“I do not trust others around my delicious raw food!”
In addition to feeling concerned and fearful of losing the valued resource, there is an underlying feeling of distrust when the pet exhibits resource guarding towards the pet parent even if the pet parent has no intention of removing the resources from the pet. Additionally, these feelings of distrust can be felt towards other pets within the home and not exclusively towards the pet parent.
If a dog or cat displays resource guarding around raw food, this does not mean they cannot eat raw food. Feeding routine adjustments are needed to help improve the behavior and change the mental state of the dog or cat:
When dealing with a dog or cat who displays resource guarding, the first step is to create a feeding routine that does not push the dog or cat to the point where they feel the need to engage in resource guarding behaviors.

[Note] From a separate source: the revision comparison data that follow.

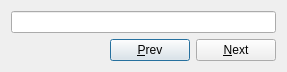
The window that search/find.ui (QtPlay/coastal-qt) describes before a commit, drawn with Qt 5.
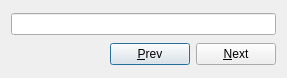
The same window after the commit. Icons and pictures are not drawn.

Commit message: improvements to find before common merge

What changed in the file:
```diff
--- a/search/find.ui
+++ b/search/find.ui
@@ -7,7 +7,7 @@
     <x>0</x>
     <y>0</y>
     <width>287</width>
-    <height>68</height>
+    <height>78</height>
    </rect>
   </property>
   <property name="windowTitle">
```
Left out of the diff: 6 changed lines with no effect on the pictures. The commit also changes 1 other file.
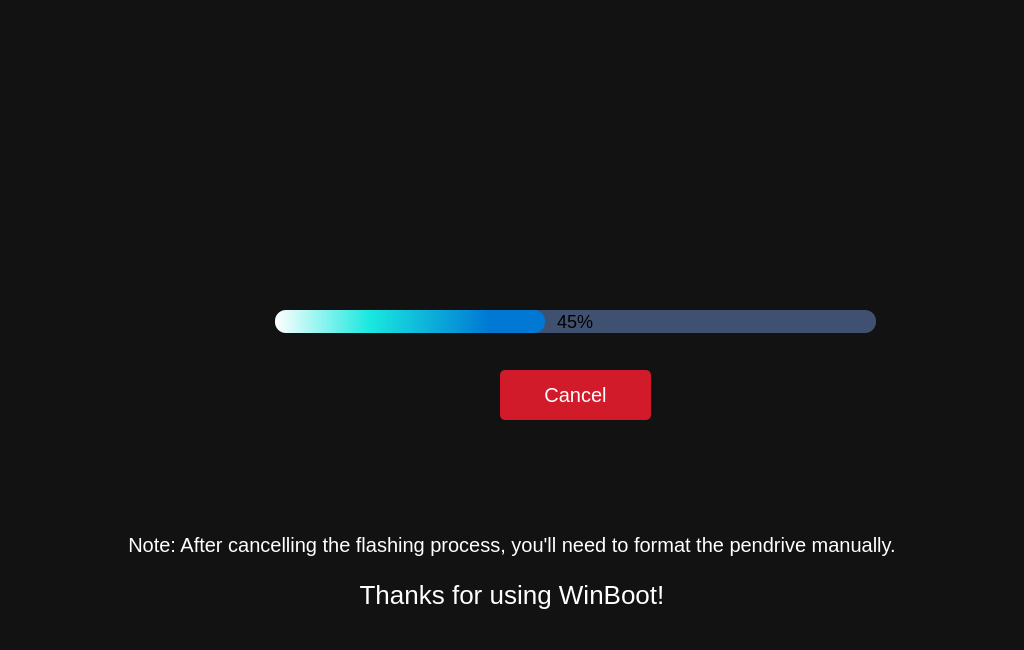
This is ui/flash_screen.ui in JaiNaman-1419/WinBoot as Qt 5 draws it before an edit. The edited form follows.
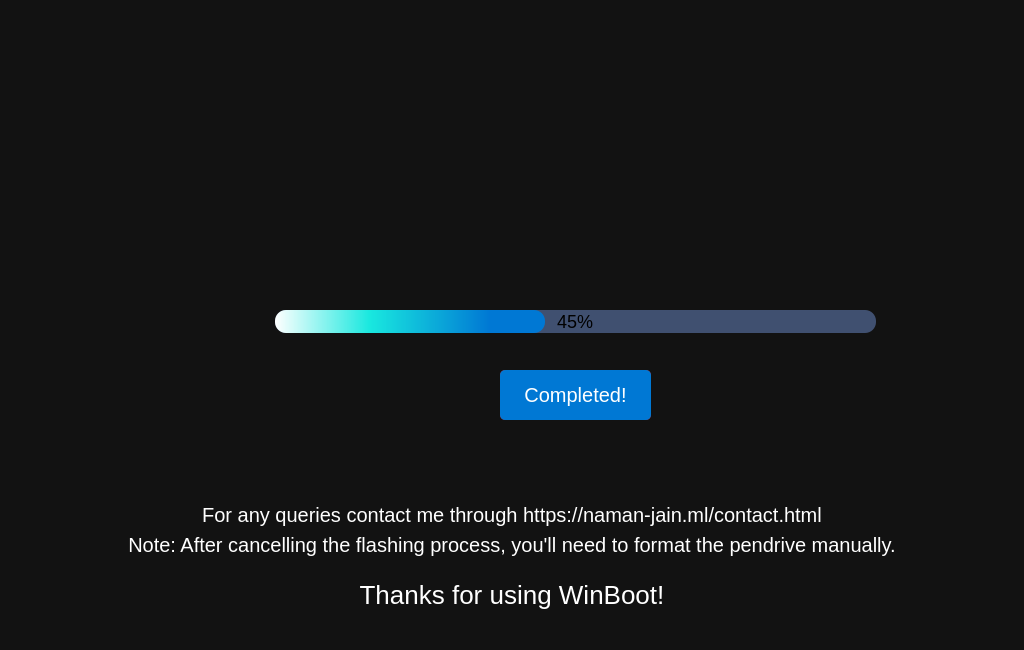
This is the edited form. Icons and pictures are not drawn.

Commit message: Added Completed Button and query label.

```diff
--- a/ui/flash_screen.ui
+++ b/ui/flash_screen.ui
@@ -2,6 +2,9 @@
 <ui version="4.0">
  <class>flash_dialog</class>
  <widget class="QDialog" name="flash_dialog">
+  <property name="enabled">
+   <bool>true</bool>
+  </property>
   <property name="geometry">
    <rect>
     <x>0</x>
@@ -294,6 +297,111 @@
     <set>Qt::NoTextInteraction</set>
    </property>
   </widget>
+  <widget class="QLabel" name="query_label">
+   <property name="geometry">
+    <rect>
+     <x>0</x>
+     <y>500</y>
+     <width>1024</width>
+     <height>30</height>
+    </rect>
+   </property>
+   <property name="minimumSize">
+    <size>
+     <width>1024</width>
+     <height>30</height>
+    </size>
+   </property>
+   <property name="maximumSize">
+    <size>
+     <width>1024</width>
+     <height>30</height>
+    </size>
+   </property>
+   <property name="cursor">
+    <cursorShape>IBeamCursor</cursorShape>
+   </property>
+   <property name="styleSheet">
+    <string notr="true">QLabel{
+	color: #FFFFFF;
+	font-size: 20px;
+	selection-color: rgb(255, 255, 255);
+	selection-background-color: rgb(0, 120, 212);
+}</string>
+   </property>
+   <property name="text">
+    <string>For any queries contact me through https://naman-jain.ml/contact.html</string>
+   </property>
+   <property name="scaledContents">
+    <bool>false</bool>
+   </property>
+   <property name="alignment">
+    <set>Qt::AlignCenter</set>
+   </property>
+   <property name="wordWrap">
+    <bool>true</bool>
+   </property>
+   <property name="openExternalLinks">
+    <bool>true</bool>
+   </property>
+   <property name="textInteractionFlags">
+    <set>Qt::TextSelectableByKeyboard|Qt::TextSelectableByMouse</set>
+   </property>
+  </widget>
+  <widget class="QPushButton" name="completed_button">
+   <property name="enabled">
+    <bool>false</bool>
+   </property>
+   <property name="geometry">
+    <rect>
+     <x>500</x>
+     <y>370</y>
+     <width>151</width>
+     <height>50</height>
+    </rect>
+   </property>
+   <property name="minimumSize">
+    <size>
+     <width>151</width>
+     <height>50</height>
+    </size>
+   </property>
+   <property name="maximumSize">
+    <size>
+     <width>151</width>
+     <height>50</height>
+    </size>
+   </property>
+   <property name="cursor">
+    <cursorShape>PointingHandCursor</cursorShape>
+   </property>
+   <property name="styleSheet">
+    <string notr="true">QPushButton{
+	color: #FFFFFF;
+	font-size: 20px;
+	border-radius: 5px;
+	background-color: rgb(0, 120, 212);
+}
+
+QPushButton:hover{
+	background-color: rgb(1, 93, 163);
+}
+
+QPushButton:pressed{
+	background-color: rgb(0, 144, 255);
+}</string>
+   </property>
+   <property name="text">
+    <string>Completed!</string>
+   </property>
+   <property name="icon">
+    <iconset theme="ok">
+     <normaloff>.</normaloff>.</iconset>
+   </property>
+   <property name="checked">
+    <bool>false</bool>
+   </property>
+  </widget>
  </widget>
  <resources/>
  <connections/>
```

Resource guarding behaviors are inherently reinforcing and the more the pet has the opportunity to engage in those behaviors, the stronger those behaviors will become over time. If the pet perceives a person as a threat to their meal and they display aggressive resource guarding behavior causing the threat to leave – they have done their job in protecting their resources and self reinforces by continuing to eat its delicious raw meal.
Establish a feeding routine that works for each pet so they do not show any signs of resource guarding behavior. This usually involves allowing the pet to eat in a calm and quiet environment with no other animals or people around to be perceived as a threat.
Once a solid feeding routine has been established to stop the problematic resource guarding behavior from being displayed, a behavior modification training protocol is necessary to help build trust between the pet parent and the pet when it’s raw food is present.
The dog or cat will need to learn the pet parent’s presence is non threatening and that the pet parent is there to provide more valuable resources versus take away the pet’s possessions.
A qualified dog trainer experienced in positive behavioral modification with resource guarding is highly recommended in this instance due to safety concerns. Resource guarding can escalate to a point where the aggression is not safe and the assistance from a professional dog trainer is warranted.
Jean Donaldson has an excellent book published, Mine, concerning resource guarding and expertly lays out a step by step plan on how to tackle resource guarding. This is a highly recommended book for pet parents to have in their arsenal when experiencing resource guarding with their pet.
"Complete & balanced raw diets do not make pets bloodthirsty!"
Ronny LeJeune, CertCN, CPDT-KA, CCC
A raw diet does not inherently make dogs or cats aggressive or “bloodthirsty.” There are factors to consider when aggressive behavior is displayed when feeding a raw diet. Always rule out medical conditions if the dog or cat shows aggression and ensure the raw diet is sufficient in amino acids to support healthy hormone function.
If a dog or cat is physically healthy and is consuming a diet sufficient in essential amino acids, resource guarding is the likely component of aggressive behavior. A consistent feeding routine to eliminate the display of resource guarding and behavior modification training program is needed to overcome food aggression.